- _PROVIDED INFORMATION_:
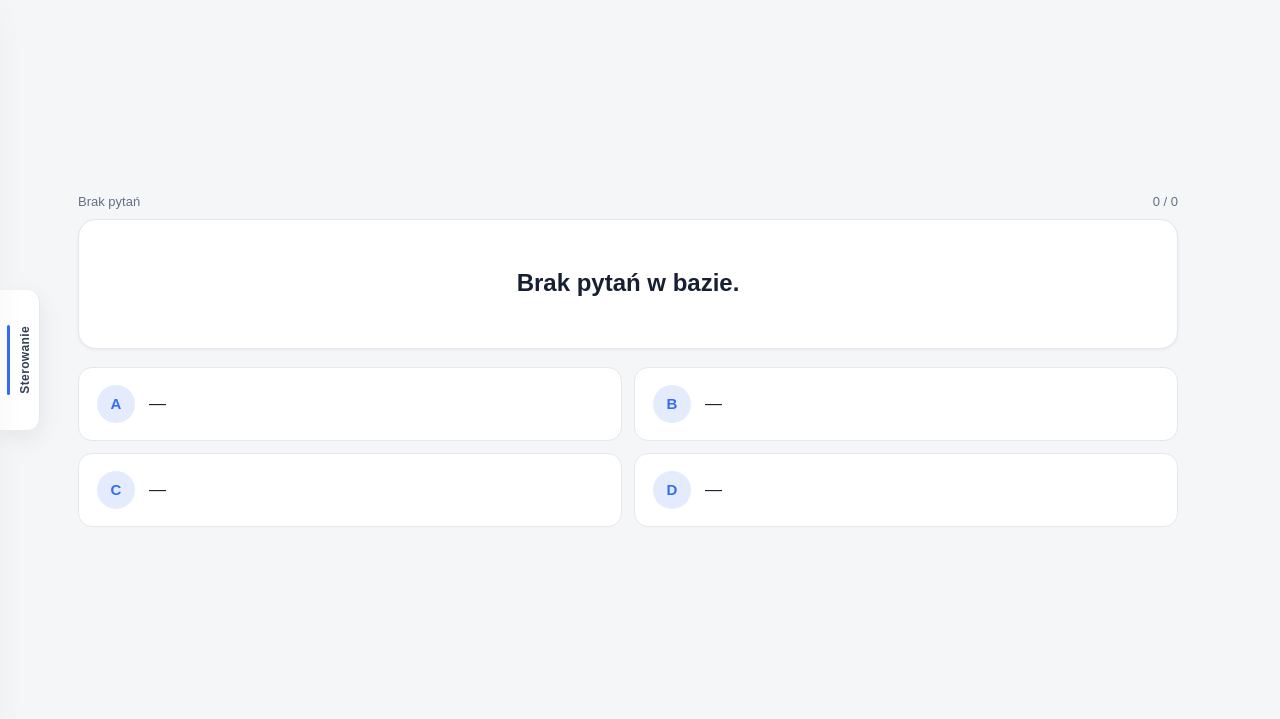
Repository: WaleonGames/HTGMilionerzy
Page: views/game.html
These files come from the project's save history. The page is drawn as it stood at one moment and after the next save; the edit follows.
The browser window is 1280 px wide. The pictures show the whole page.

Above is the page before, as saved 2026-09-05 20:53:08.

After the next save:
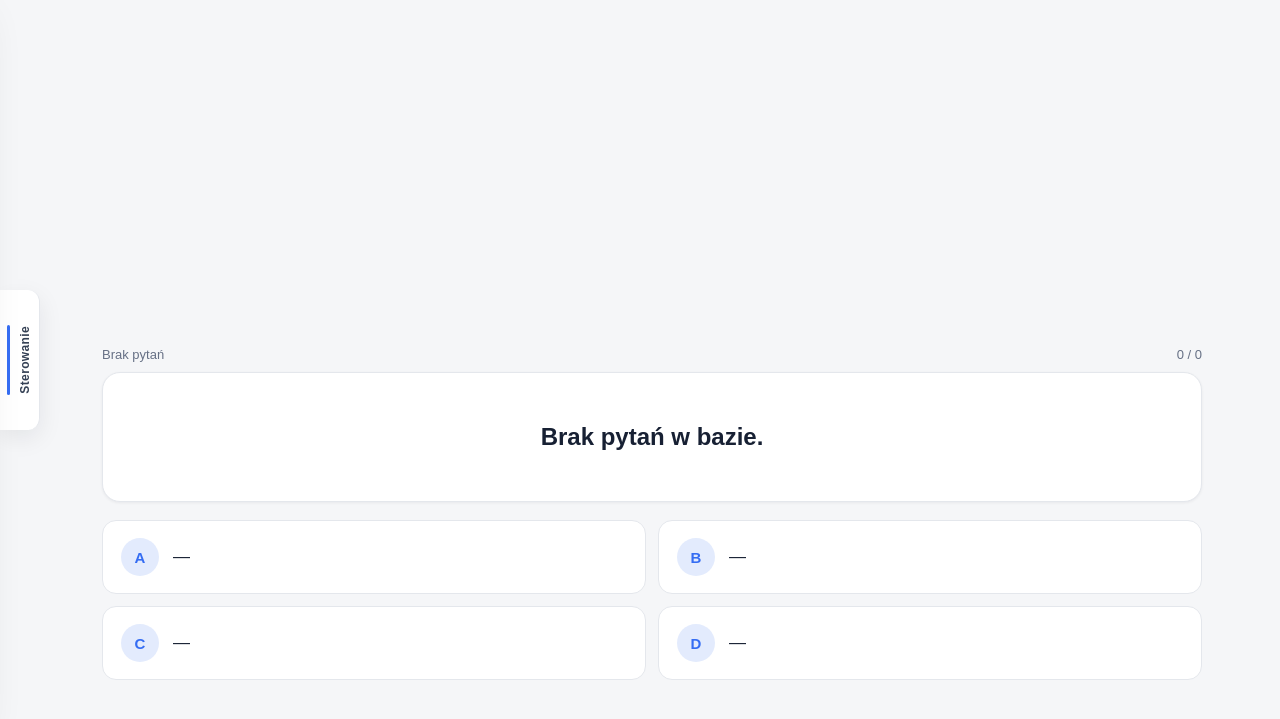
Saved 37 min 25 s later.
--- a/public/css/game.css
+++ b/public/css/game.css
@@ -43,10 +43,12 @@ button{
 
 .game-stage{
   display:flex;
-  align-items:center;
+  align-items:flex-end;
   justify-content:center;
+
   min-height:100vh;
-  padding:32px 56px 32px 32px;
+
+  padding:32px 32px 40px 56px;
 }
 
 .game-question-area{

- _EXERCISE PROMPT_: The lines to copy are those in the records above containing the word "items".

- _OUTPUT_:
-  align-items:center;
+  align-items:flex-end;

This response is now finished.